Outcomes which relate to the Republic and constitutional change are reproduced below:

Convention Statement – endorsed by the delegates in attendance on 13 June 2002.

Women living democracy supporting, sustaining and recognising women’s full participation in political, economic, social and cultural life.

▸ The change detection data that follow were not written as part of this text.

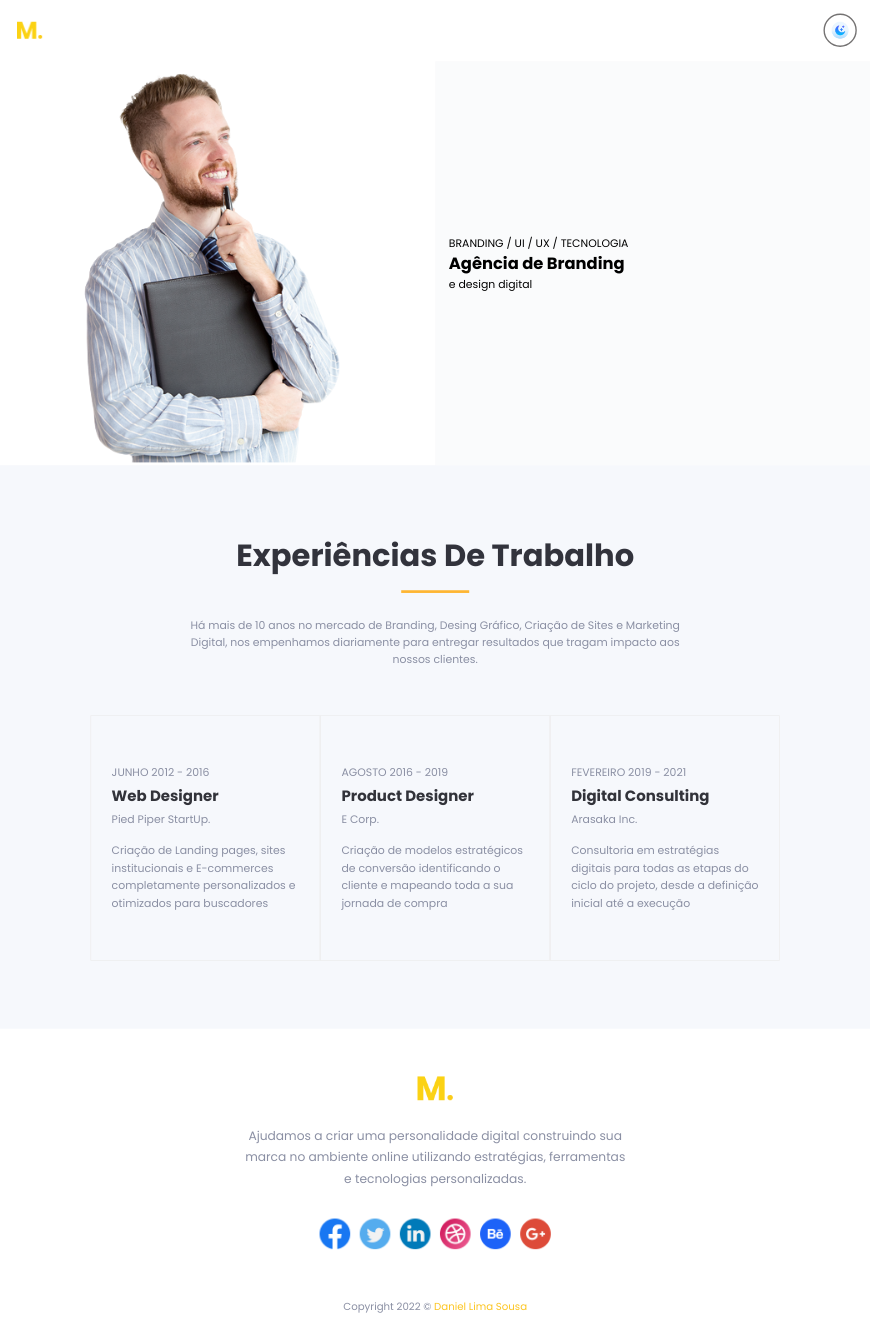
Repository: Daniells642/agencia-digital
Page: /
These files come from the project's save history. The page is drawn as it stood at one moment and after the next save; the edit follows.
The browser window is 1280 px wide. The pictures show the whole page, at 68% of full size.
The project was rebuilt for these pictures with package versions that can differ from the ones it lists, and the page was loaded fresh each time.

Above is the page before, as saved 2022-12-02 21:20:22.

After the next save:
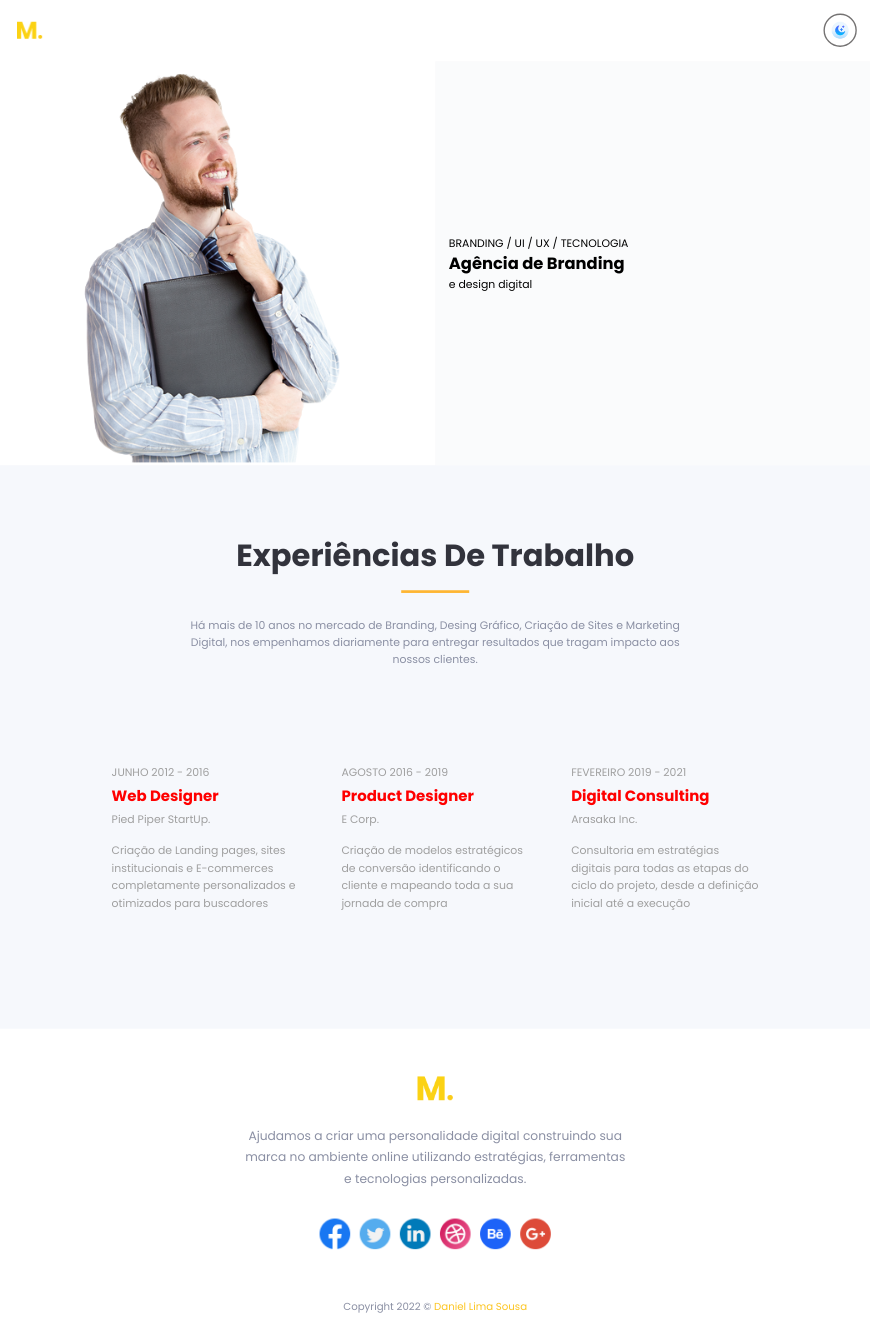
Saved 11 s later.
--- a/src/componentes/Card/index.jsx
+++ b/src/componentes/Card/index.jsx
@@ -2,7 +2,7 @@ import './style.css';
 
 export default function Card(props) {
     return (
-      <div id="card" className={props.ehTemaEscuro ? 'card-modo-escuro' : 'card-modo-claro'}>
+      <div id="card" className={props.ehTemaEscuro ? 'card-modo-claro' : 'card-modo-escuro'}>
         <p className="primeiroParagrafo">{props.data}</p>
         <h4>{props.titulo}</h4>
         <p className="segundoParagrafo">{props.empresa}</p>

  1. The winning of the right to vote and stand for Parliament by all women in Australia has not translated into equal political influence or equal access to political office. Indigenous women and their communities have been most seriously affected.
  2. Women are still under-represented in access to elected office at all levels in Australia and women remain under-represented among appointed and invited office holders.
  3. At the same time, women have an undiminished will to participate fully, to speak and be heard, to play a decision-making role and to be involved in the full breadth of social, political, economic and cultural life.
  4. Many women, therefore, feel extremely frustrated by the narrowness and exclusivity of Australian political life. There is a strong feeling that our public institutions need new voices, fresh imagination and new skills.
  5. Women insist on entering fully into the entire democratic process of agenda setting, decision-making and decision implementation. Women aim to find ways to increase their political influence, power and resources.
  6. The women from all walks of life, from all Australian states and territories, who have gathered at this Convention, believe in and will work for three broad, over-arching objectives:
    1. The promotion of deeper and broader public conversations about our democracy, that include education about the current Australian Constitution and recognition of women’s visions for full participation in our future.
    2. Human rights commitments and processes must be strengthened for all women and specific rights for women must be formulated
    3. Democratic institutions and practices must be fully inclusive, responsible and operate with full respect for the community.
  7. We commit to continually trying to broaden and enrich Australian public debate and the inclusion of those who have little public voice.
  8. We ask that the next Women’s Constitutional Convention again consider ways of deepening Australian democracy, so that it works fully and effectively for all women.
  9. We trust the women to:
  10. We trust the women in political parties, the media, Parliament, the Executive, the judiciary and everywhere in political life. We call on them to keep our trust – and to themselves recognise, sustain and trust the women.

 Action issues emerging from workshop discussions:


A new written preamble to the Constitution should be written, based on inclusive principles and formulated in consultation with key stakeholders, such as Indigenous peoples, republicans and women and men of Australia.

The right to vote should be entrenched in the Constitution.

Any Bill of Rights must include positive, sex specific rights, not merely universal human rights or anti-discrimination legislation.

In debate on a Bill of Rights, Australian women should argue for the inclusion of explicit clauses on the right to bodily and psychological integrity, including autonomy in their choice of maternity and control over reproduction.


A job description for head of state, which accords with feminist principles, should be written.

Women-friendly processes should be established for selection of the head of state

The republican movement needs women to work for constitutional reform, which might take a variety of directions.

Equal input from women in the development of a republic should be apparent at every stage of the process.